**Your assignment**
Your answer should be every line of the records that contains the word "AAAAAAAAAAAAAAAAAAAAAAAAAA", copied as it stands.

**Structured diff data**
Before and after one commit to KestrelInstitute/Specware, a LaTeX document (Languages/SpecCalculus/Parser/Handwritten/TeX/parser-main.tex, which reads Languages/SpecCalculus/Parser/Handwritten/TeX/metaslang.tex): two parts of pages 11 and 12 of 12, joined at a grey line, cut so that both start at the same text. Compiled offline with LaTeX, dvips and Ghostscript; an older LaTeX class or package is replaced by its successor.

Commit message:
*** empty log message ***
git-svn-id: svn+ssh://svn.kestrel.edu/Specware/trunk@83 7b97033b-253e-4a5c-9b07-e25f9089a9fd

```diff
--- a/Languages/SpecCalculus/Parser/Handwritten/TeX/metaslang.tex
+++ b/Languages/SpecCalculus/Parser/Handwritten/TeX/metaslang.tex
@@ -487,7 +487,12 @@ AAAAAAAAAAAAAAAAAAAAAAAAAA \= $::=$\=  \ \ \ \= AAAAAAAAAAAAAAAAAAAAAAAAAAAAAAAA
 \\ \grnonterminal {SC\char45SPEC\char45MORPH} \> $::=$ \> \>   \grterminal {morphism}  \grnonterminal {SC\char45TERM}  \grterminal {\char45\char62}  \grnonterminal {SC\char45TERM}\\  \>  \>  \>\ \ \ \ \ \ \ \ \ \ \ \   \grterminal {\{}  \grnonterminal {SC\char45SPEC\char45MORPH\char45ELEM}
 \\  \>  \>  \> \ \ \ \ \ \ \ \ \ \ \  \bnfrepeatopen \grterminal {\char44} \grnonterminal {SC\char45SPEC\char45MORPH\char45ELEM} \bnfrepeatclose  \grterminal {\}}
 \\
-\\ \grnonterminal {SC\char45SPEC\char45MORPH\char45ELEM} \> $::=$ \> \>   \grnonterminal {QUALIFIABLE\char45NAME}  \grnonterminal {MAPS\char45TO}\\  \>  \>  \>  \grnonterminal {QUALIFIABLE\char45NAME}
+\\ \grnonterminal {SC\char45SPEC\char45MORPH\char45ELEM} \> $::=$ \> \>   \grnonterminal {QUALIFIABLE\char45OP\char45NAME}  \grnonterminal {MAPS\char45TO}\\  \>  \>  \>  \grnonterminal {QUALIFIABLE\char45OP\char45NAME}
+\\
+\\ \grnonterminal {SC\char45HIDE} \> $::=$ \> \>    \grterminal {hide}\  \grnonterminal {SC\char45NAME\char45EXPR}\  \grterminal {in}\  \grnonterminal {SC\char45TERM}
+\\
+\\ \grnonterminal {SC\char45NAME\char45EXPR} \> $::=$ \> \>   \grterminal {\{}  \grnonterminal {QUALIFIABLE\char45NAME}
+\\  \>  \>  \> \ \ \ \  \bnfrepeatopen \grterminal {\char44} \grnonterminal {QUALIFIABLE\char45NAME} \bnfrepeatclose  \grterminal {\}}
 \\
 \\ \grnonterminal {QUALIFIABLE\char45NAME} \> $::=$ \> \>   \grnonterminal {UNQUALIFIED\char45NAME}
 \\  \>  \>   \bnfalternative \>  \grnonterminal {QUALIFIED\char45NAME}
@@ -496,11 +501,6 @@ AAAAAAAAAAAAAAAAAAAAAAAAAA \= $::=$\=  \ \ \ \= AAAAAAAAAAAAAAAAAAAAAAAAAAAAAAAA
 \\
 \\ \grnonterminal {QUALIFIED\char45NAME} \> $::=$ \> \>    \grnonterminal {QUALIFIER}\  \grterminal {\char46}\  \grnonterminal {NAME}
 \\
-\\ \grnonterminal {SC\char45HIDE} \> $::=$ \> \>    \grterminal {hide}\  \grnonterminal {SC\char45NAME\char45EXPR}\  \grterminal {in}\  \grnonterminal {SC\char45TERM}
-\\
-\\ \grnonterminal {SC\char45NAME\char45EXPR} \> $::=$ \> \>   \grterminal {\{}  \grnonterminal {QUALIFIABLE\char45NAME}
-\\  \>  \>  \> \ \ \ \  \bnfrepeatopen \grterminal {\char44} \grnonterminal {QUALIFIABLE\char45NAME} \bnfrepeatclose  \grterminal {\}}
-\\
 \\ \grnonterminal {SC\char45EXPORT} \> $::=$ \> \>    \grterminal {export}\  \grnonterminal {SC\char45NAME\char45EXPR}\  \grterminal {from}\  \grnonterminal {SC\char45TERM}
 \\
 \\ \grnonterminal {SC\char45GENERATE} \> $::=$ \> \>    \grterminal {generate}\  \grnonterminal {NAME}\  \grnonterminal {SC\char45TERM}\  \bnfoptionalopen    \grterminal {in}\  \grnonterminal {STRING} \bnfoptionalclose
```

**Expected answer**
@@ -487,7 +487,12 @@ AAAAAAAAAAAAAAAAAAAAAAAAAA \= $::=$\=  \ \ \ \= AAAAAAAAAAAAAAAAAAAAAAAAAAAAAAAA
@@ -496,11 +501,6 @@ AAAAAAAAAAAAAAAAAAAAAAAAAA \= $::=$\=  \ \ \ \= AAAAAAAAAAAAAAAAAAAAAAAAAAAAAAAA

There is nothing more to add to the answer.